** Source information follows **

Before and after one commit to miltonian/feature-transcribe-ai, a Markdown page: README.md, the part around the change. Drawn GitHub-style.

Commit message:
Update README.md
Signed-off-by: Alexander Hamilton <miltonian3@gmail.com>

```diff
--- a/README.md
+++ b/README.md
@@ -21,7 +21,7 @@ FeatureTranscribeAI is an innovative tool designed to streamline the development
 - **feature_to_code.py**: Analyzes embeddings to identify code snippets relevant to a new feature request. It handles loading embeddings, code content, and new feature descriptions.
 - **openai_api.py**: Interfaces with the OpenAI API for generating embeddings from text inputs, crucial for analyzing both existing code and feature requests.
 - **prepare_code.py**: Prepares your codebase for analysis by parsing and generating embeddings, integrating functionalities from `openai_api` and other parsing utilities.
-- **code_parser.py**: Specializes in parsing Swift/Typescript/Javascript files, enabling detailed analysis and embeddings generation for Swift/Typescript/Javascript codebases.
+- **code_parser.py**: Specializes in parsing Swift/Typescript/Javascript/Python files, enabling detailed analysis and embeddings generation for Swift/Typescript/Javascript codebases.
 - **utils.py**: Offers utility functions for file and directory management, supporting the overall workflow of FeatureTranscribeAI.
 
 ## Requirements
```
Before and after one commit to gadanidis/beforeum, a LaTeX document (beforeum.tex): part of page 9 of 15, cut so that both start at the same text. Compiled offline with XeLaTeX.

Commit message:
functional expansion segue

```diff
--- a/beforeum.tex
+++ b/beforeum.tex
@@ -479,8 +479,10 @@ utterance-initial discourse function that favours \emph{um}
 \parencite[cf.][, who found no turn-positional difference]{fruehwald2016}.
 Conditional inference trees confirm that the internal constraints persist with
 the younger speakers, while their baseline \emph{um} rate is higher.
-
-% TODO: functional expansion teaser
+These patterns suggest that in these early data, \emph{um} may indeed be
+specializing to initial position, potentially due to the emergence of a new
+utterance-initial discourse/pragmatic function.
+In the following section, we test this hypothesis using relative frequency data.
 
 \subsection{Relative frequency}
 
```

** End of Source information **
** Source information follows **

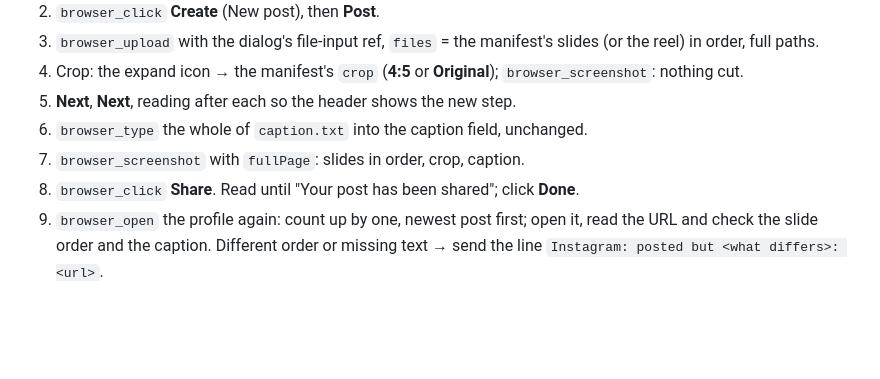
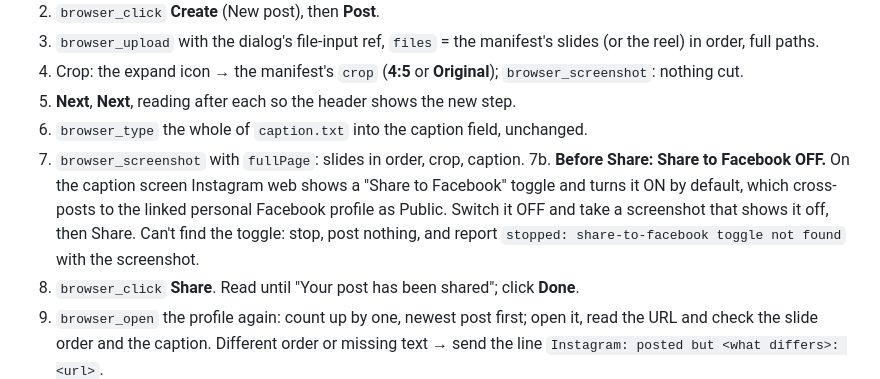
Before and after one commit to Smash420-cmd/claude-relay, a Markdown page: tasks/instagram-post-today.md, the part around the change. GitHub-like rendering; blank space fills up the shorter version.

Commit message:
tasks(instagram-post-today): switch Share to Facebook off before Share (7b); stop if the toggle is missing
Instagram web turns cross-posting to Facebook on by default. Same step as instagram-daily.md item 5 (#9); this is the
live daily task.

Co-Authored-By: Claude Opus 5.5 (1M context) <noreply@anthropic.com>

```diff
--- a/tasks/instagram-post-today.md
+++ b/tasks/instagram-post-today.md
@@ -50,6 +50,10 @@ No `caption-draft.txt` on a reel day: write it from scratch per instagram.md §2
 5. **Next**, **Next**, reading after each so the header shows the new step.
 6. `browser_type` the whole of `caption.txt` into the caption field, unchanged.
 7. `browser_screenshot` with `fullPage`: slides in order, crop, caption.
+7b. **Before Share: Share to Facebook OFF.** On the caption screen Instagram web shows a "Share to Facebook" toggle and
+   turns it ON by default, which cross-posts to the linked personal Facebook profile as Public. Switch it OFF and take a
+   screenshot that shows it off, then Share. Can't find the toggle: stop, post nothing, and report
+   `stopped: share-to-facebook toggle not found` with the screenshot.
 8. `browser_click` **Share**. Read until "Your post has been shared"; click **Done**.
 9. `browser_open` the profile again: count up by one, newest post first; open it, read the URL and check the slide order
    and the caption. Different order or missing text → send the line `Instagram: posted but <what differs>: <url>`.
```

** End of Source information **
** Source information follows **

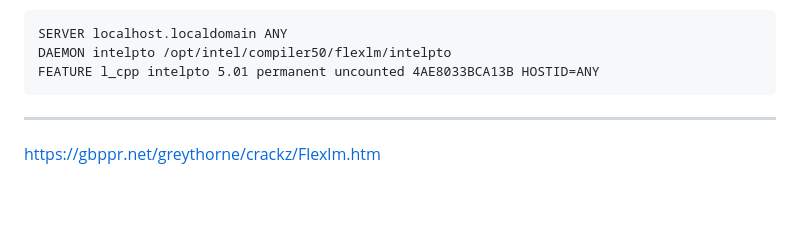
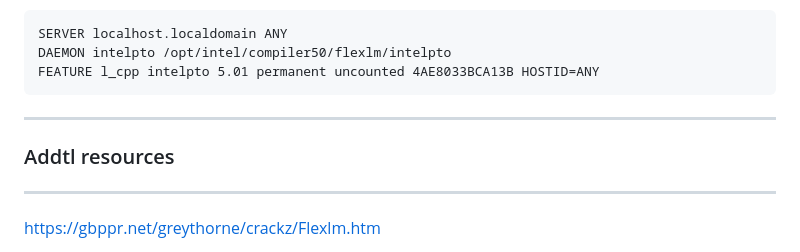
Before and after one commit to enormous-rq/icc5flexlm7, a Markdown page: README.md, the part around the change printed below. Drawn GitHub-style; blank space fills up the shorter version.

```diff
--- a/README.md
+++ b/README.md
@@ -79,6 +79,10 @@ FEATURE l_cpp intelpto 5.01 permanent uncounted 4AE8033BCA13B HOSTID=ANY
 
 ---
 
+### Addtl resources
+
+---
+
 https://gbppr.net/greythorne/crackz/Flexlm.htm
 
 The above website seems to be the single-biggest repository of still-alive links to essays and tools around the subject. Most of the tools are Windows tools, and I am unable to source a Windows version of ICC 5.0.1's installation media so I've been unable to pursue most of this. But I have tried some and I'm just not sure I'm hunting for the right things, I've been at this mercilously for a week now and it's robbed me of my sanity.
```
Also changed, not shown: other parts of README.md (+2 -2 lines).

** End of Source information **

#### [Task goal]
Take from the listing above each line containing "version".

#### [Problem solution]
Before and after one commit to Smash420-cmd/claude-relay, a Markdown page: tasks/instagram-post-today.md, the part around the change. GitHub-like rendering; blank space fills up the shorter version.
Before and after one commit to enormous-rq/icc5flexlm7, a Markdown page: README.md, the part around the change printed below. Drawn GitHub-style; blank space fills up the shorter version.
 The above website seems to be the single-biggest repository of still-alive links to essays and tools around the subject. Most of the tools are Windows tools, and I am unable to source a Windows version of ICC 5.0.1's installation media so I've been unable to pursue most of this. But I have tried some and I'm just not sure I'm hunting for the right things, I've been at this mercilously for a week now and it's robbed me of my sanity.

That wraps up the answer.